Arts & Culture

VisitEngland data reveals top free and paid-for attractions in 2022

Featured Image: Grant Ritchie on Unsplash

VisitEngland has revealed data which demonstrates the most visited free and paid attractions across England during 2022.

Across the country, the most visited attractions were the free Natural History Museum and the Tower of London, which costs £33.60 (€39/$43) per adult and £16.80 for children aged between five and 15. 

The data follows a separate report from the Association of Leading Visitor Attractions (ALVA), which was published earlier this year and named the Natural History Museum the most visited UK museum in 2022. 

Regionally, the North West’s most popular free attraction was World Museum Liverpool, while the top paid attraction was Windermere Lake Cruises. The North East’s BALTIC Centre for Contemporary Art was the top free attraction, while Beamish, The Living Museum of the North was the top paid. 

The National Railway Museum in York was the top free attraction in Yorkshire and the Humber, while Cannon Hall Farm was the top paid. The West Midland’s Midlands Art Centre was the most popular free attraction and Attingham Park was the highest paid. East Midland’s Lincoln Castle (grounds) was the top free attraction and Chatsworth was the top paid. Across the East of England Abbey Gardens in Bury St Edmunds was the top free visitor attraction, while Adventure Island in Southend was the top paid. 

Brighton Pier and RHS Garden Wisley were the top free and paid attractions in the South East, and Arnos Vale Cemetery Trust in Bristol and Stonehenge were the top free and paid-for attractions in the South West. 

The data has been published as part of the ‘Visitor Attraction Trends in England 2022’ research from VisitBritain and VisitEngland. The report also includes data from other attractions such as country parks, farms, gardens, historic houses, museums, art galleries and places of worship. 

VisitEngland also noted that post-pandemic recovery for museums and art galleries had been much slower than the sector average up to the end of 2021, but caught up in 2022. Last year saw a 114% increase in visitor admissions. 

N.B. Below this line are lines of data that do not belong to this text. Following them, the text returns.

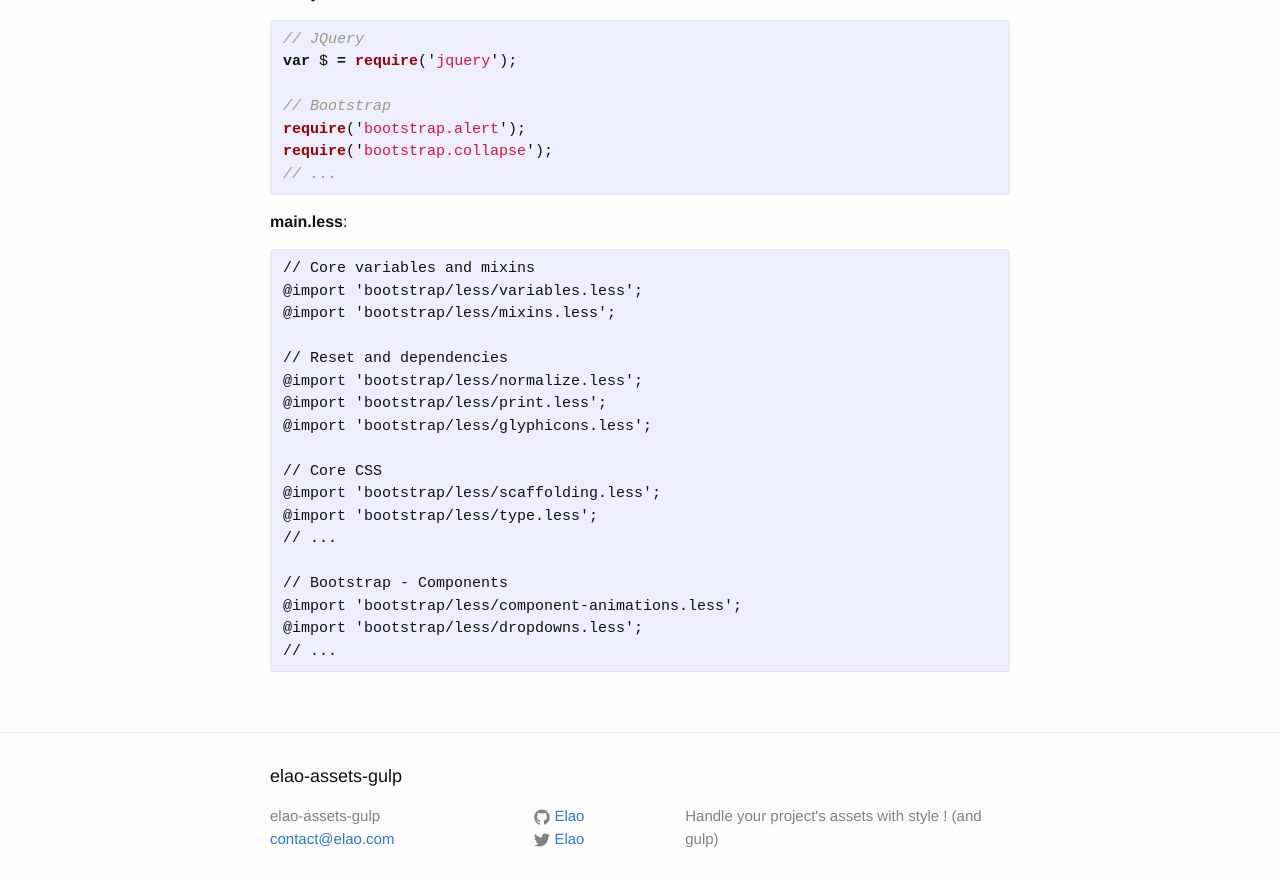
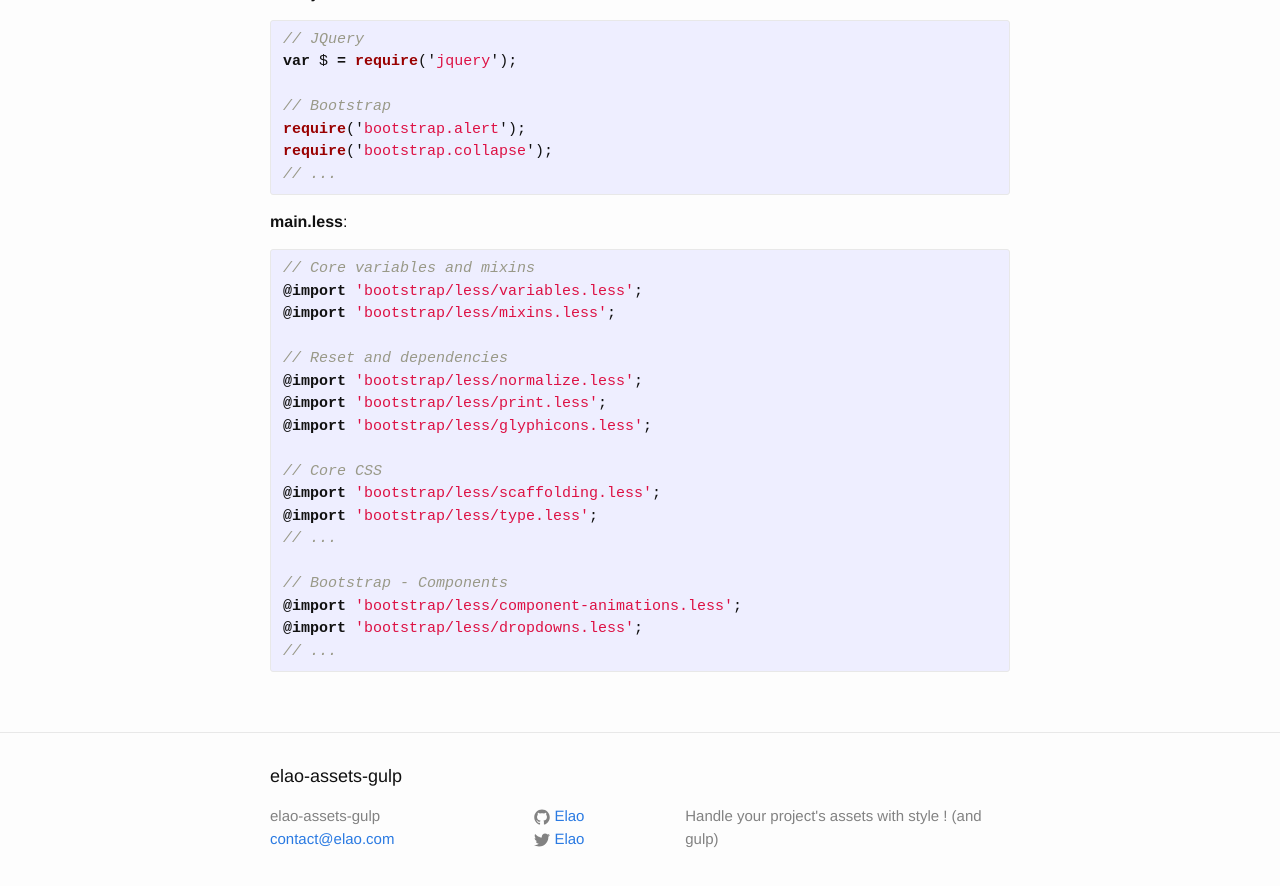
Before and after one commit to Elao/node-module-assets-gulp, a Jekyll site: the page built from examples.md, in a window 1280 px wide and 900 px high, scrolled down 2720 px. Shown: the top 886 px of the window. Built offline with Jekyll 4.4.1, drawn with Linux system fonts in a browser that asks for light colours.

Commit message:
Fix less hightlighting

```diff
--- a/examples.md
+++ b/examples.md
@@ -147,7 +147,7 @@ require('bootstrap.collapse');
 
 **main.less**:
 
-{% highlight Less %}
+{% highlight Scss %}
 
 // Core variables and mixins
 @import 'bootstrap/less/variables.less';
```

In contrast, country parks had been the least affected attraction during the COVID-19 pandemic, but saw a decline of -2% in 2022.